The nine-year-old looks like continuing over the smaller obstacles following his smooth victory at Punchestown last month after two consecutive falls over fences.
The World Hurdle is his more likely Festival target, although he also holds entries in the Ryanair Chase and the Betfred Cheltenham Gold Cup.
His owners Graham and Andrea Wylie won the World Hurdle with Inglis Drever in 2005, 2007 and 2008, and trainer Willie Mullins reports they are keen on another tilt at that prize.
“I imagine he’ll go for the Galmoy Hurdle in Gowran on Thursday,” said Mullins, who had mentioned the Cleeve Hurdle as a possible next step following the Punchestown win.
“The owners are keen to go for the World Hurdle and it looks like we’ll stick to hurdles for the moment.
“I was pleased with him at Punchestown and he’s been in good form since.”
Mullins reports Hurricane Fly to be in fine shape ahead of the BHP Insurance Irish Champion Hurdle at Leopardstown on Sunday.
The nine-year-old took his tally of Grade One victories to 18 when lifting the Ryanair Hurdle at the Dublin venue at Christmas.
He showed his well-being ahead of his bid to claim the Irish Champion for the fourth year running with a pleasing spin under his regular work rider Paul Townend on Thursday.
“All’s well with him at the moment and he’s on target for Leopardstown on Sunday,” said Mullins.
Victory at the weekend, where he is again expected to clash with Jezki and Our Conor, would see Hurricane Fly emulate the feat of Istabraq in the Leopardstown showpiece.
Trainer Philip Fenton refused to look too far ahead with Dunguib following the 11-year-old’s return to action at Naas on Saturday.
The 2009 Cheltenham champion bumper hero had been sidelined for 1040 days but still finished an honourable third behind Rule The World in the Limestone Lad Hurdle.
Next up for Dunguib is a trip to Gowran for the Red Mills Hurdle on February 15. Fenton said: “He’s 100% sound, thankfully.
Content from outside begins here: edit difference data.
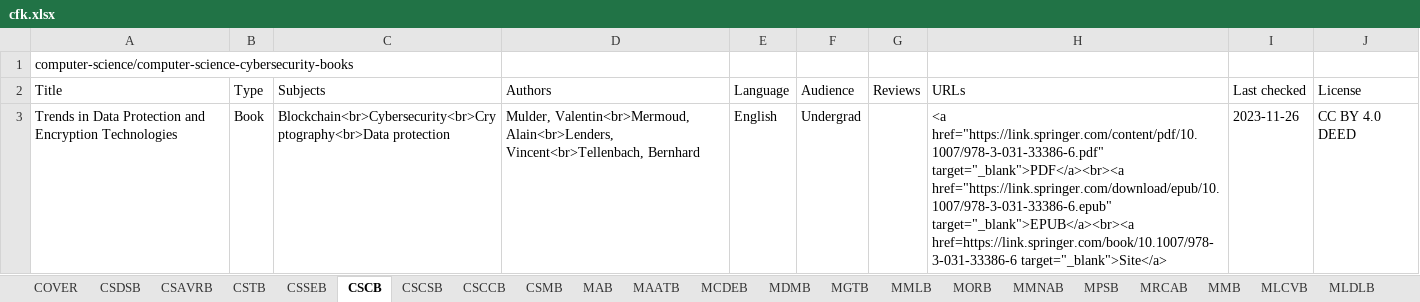
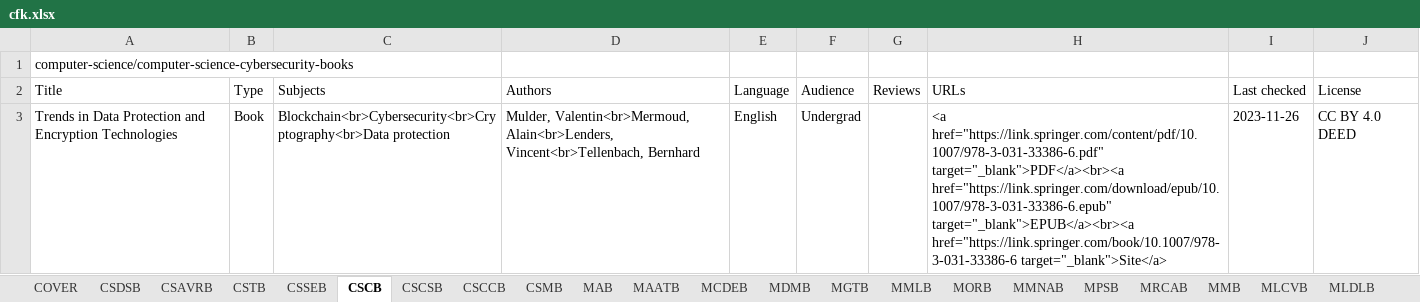
Before and after one commit to CFKNow/cfknow.github.io, an Excel workbook: utilities/cfk.xlsx, sheet CSCB, drawn as a sheet; values as stored, in another font and other column widths than the file's, no borders; the diff names each change by its address in the sheet, - before the commit and + after, or states it on an @@ line.

```diff
--- a/utilities/cfk.xlsx (sheet CSCB)
+++ b/utilities/cfk.xlsx (sheet CSCB)
-H3 (URLs): …href="https://link.springer.com/download/epub/10.1007/978-3-031-33386-6.epub" target="_blank">EPUB</a><br><a href=https://link.springer.com/book/10.1007/978-3-031-33386-6 target="_blank">Site</a>
+H3 (URLs): …href="https://link.springer.com/download/epub/10.1007/978-3-031-33386-6.epub" target="_blank">EPUB</a><br><a href="https://link.springer.com/book/10.1007/978-3-031-33386-6 target="_blank">Site</a>
```
Also changed, not shown: sheet MLDLB, sheet CSSEB, 22 other files.
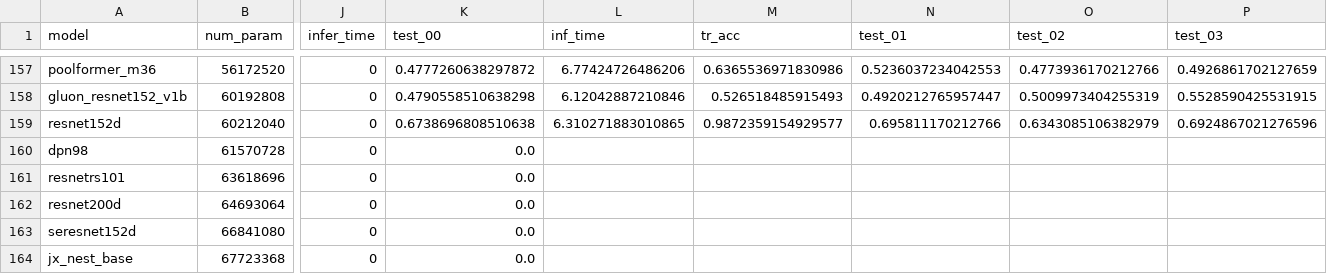
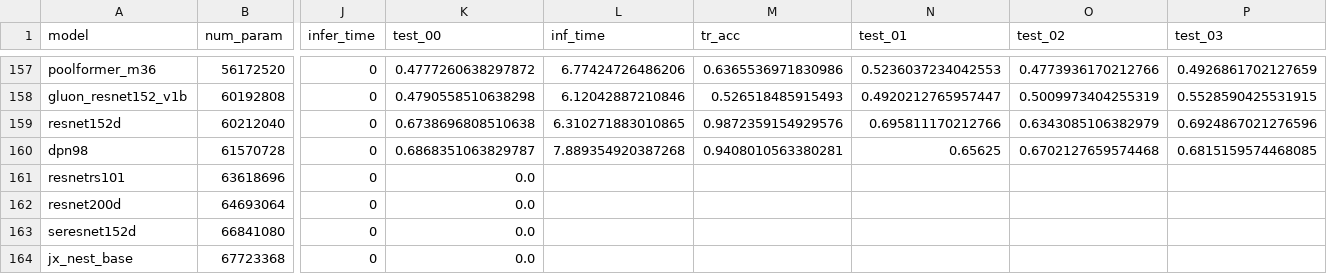
Before and after one commit to raghavian/MIA-Energy, a CSV file: model_results.csv, drawn as a sheet; only a part is shown, gaps mark what is left out; removed rows and columns are numbered as before the commit, all else as after; rows hold the shown columns only; the diff names each change by its address in the sheet, - before the commit and + after, or states it on an @@ line.

Commit message:
Update results

```diff
--- a/model_results.csv
+++ b/model_results.csv
-M159 (tr_acc): 0.9872359154929577
+M159 (tr_acc): 0.9872359154929576
-row 160: dpn98 | 61570728 | 0 | 0.0
+row 160: dpn98 | 61570728 | 0 | 0.6868351063829787 | 7.889354920387268 | 0.9408010563380281 | 0.65625 | 0.6702127659574468 | 0.6815159574468085
```
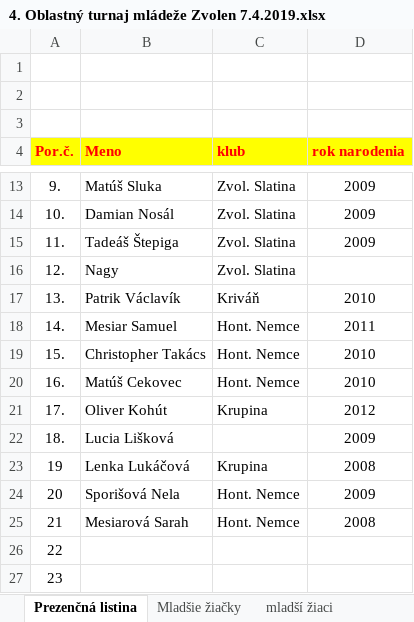
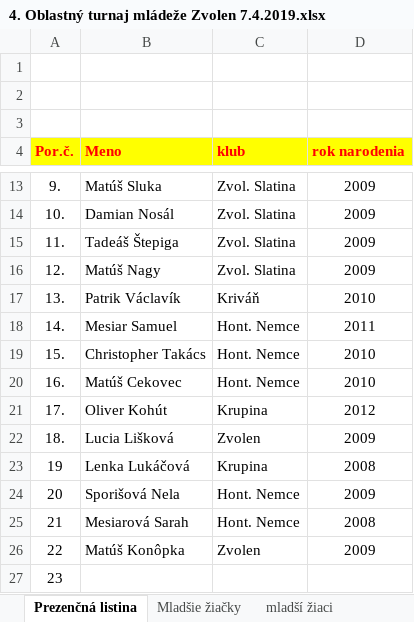
Before and after one commit to obstz-zvolen/obstz-zvolen.github.io, an Excel workbook: stahovanie/4. Oblastný turnaj mládeže Zvolen 7.4.2019.xlsx, sheet Prezenčná listina, drawn as a sheet; only a part is shown, gaps mark what is left out; values as stored, in another font and other column widths than the file's, no borders; the diff names each change by its address in the sheet, - before the commit and + after, or states it on an @@ line.

Commit message:
Update 4. Oblastný turnaj mládeže Zvolen 7.4.2019.xlsx

```diff
--- a/stahovanie/4. Oblastný turnaj mládeže Zvolen 7.4.2019.xlsx (sheet Prezenčná listina)
+++ b/stahovanie/4. Oblastný turnaj mládeže Zvolen 7.4.2019.xlsx (sheet Prezenčná listina)
-B16 (Meno): Nagy
+B16 (Meno): Matúš Nagy
-D16 (rok narodenia): (empty)
+D16 (rok narodenia): 2009
-C22 (klub): (empty)
+C22 (klub): Zvolen
-B26 (Meno): (empty)
+B26 (Meno): Matúš Konôpka
-C26 (klub): (empty)
+C26 (klub): Zvolen
-D26 (rok narodenia): (empty)
+D26 (rok narodenia): 2009
```
Also changed, not shown: sheet Staršie žiačky, sheet Mladšie žiačky, sheet mladší žiaci.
I was very pleased with the performance and was surprised that he was still on their tails turning in.
“There’s not a great deal for him, but I think going to Gowran makes sense.
“After everything he’s gone through, though, it’s very important to take things one step at a time.”
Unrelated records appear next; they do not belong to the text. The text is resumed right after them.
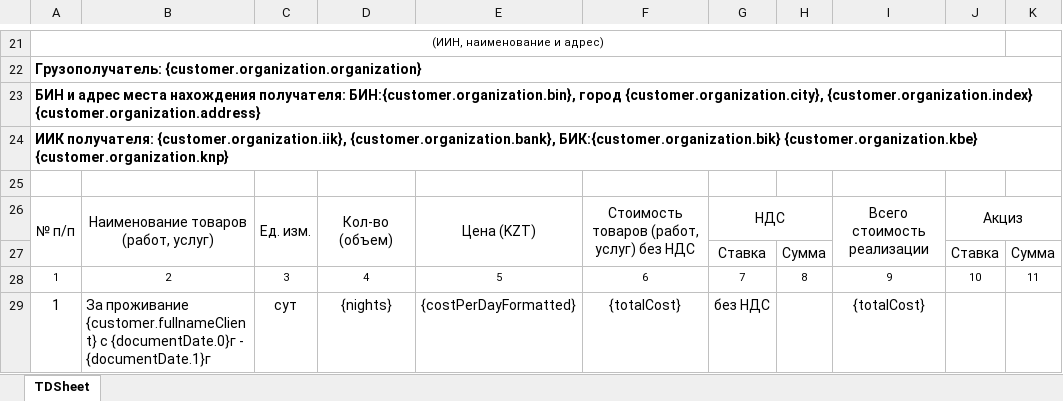
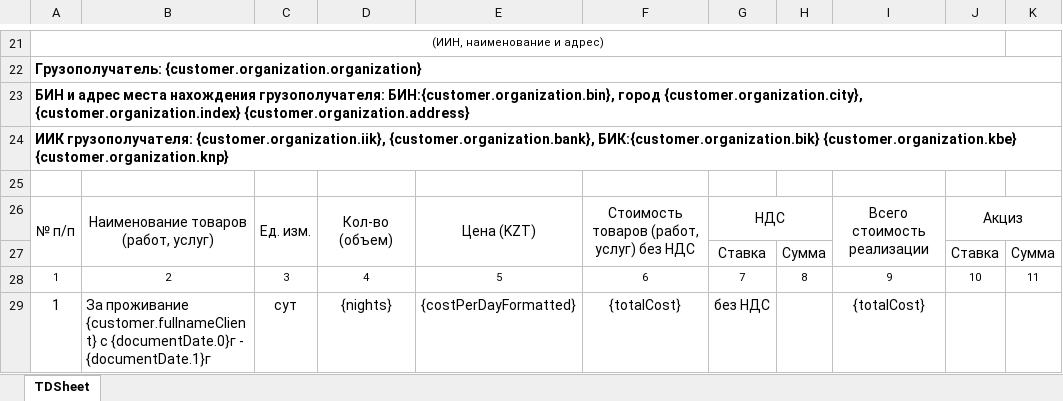
Before and after one commit to Zaccal/Docify, an Excel workbook: apps/excel-service/templates/XANSHA/Tax Invoice.xlsx, sheet TDSheet, drawn as a sheet; only a part is shown, gaps mark what is left out; values as stored, in another font and other column widths than the file's, no borders; charts and pictures not drawn; the diff names each change by its address in the sheet, - before the commit and + after, or states it on an @@ line.

```diff
--- a/apps/excel-service/templates/XANSHA/Tax Invoice.xlsx (sheet TDSheet)
+++ b/apps/excel-service/templates/XANSHA/Tax Invoice.xlsx (sheet TDSheet)
-A23: …места нахождения получателя: БИН:{customer.organization.bin}, город…
+A23: …места нахождения грузополучателя: БИН:{customer.organization.bin}, город…
-A24: ИИК получателя: {customer.organization.iik}, {customer.organization.bank},…
+A24: ИИК грузополучателя: {customer.organization.iik}, {customer.organization.bank},…
```
Also changed, not shown: apps/excel-service/templates/XANSHA/HOTEL/Tax Invoice.xlsx.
Jennies Jewel could run in next month’s Ladbrokes Boyne Hurdle before a likely assault at the OLBG Mares’ Hurdle at the Cheltenham Festival.
The consistent seven-year-old, trained in County Kildare by Jarlath Fahey, was a good second to Rule The World in the Limestone Lad Hurdle at Naas on Saturday.
Jennies Jewel might now step back up in class at Navan on February 16 before travelling to England in March.
Fahey said: “That was the first time this year she has come up against older horses so it was a very, very good effort.
“Her form is very solid – she’s not been outside the first three since last April – and the plan is now to go to Cheltenham.
“She’ll have an entry in the Coral Hurdle but the idea is to go for the mares’ race.”
“We are also debating whether to go for the Boyne Hurdle before Cheltenham.
“She stays well and has plenty of pace. The only question mark has to be whether it will be soft enough for her at Cheltenham.”
Somersby will have a week’s break before connections decide on the next move after Mick Channon’s charge failed to land an emotional victory in the Sodexo Clarence House Chase at Ascot on Saturday.
The 10-year-old unshipped Dominic Elsworth at the fifth fence in the Grade One he won in 2012 to shatter any dreams of retaking the prize just a day after the funeral of his former trainer Henrietta Knight’s husband, Terry Biddlecombe.
The West Ilsley trainer said: “It just wasn’t to be, was it? He seems fine enough but will have an easy time this week and let him settle down before we make a decision as to our next move.”